Task objective
Working through the lines below, return each one that holds "College".

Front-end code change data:
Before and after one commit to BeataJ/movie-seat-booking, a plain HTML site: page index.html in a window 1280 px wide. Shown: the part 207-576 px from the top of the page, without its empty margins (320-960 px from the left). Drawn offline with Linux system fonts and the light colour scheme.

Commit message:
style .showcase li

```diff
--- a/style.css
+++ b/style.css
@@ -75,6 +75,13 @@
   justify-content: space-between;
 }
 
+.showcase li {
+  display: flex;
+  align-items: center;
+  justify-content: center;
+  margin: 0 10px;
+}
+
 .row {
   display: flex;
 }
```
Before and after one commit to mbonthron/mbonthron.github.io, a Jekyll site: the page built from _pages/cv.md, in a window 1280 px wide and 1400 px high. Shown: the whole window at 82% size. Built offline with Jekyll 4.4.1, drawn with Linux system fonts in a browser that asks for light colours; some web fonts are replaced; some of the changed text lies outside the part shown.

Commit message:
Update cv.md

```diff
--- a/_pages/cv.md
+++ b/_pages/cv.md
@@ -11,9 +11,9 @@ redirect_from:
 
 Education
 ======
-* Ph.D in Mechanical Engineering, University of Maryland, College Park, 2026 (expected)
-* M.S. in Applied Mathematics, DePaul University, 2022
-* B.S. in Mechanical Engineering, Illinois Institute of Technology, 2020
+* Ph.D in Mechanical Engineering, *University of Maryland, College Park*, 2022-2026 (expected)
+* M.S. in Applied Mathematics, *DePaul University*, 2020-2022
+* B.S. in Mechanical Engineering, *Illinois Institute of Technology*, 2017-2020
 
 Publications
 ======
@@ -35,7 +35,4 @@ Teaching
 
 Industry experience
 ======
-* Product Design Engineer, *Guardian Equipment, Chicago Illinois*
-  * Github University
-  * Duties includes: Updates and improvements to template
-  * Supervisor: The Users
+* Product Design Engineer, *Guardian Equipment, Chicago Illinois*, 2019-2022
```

Exercise result
-* Ph.D in Mechanical Engineering, University of Maryland, College Park, 2026 (expected)
+* Ph.D in Mechanical Engineering, *University of Maryland, College Park*, 2022-2026 (expected)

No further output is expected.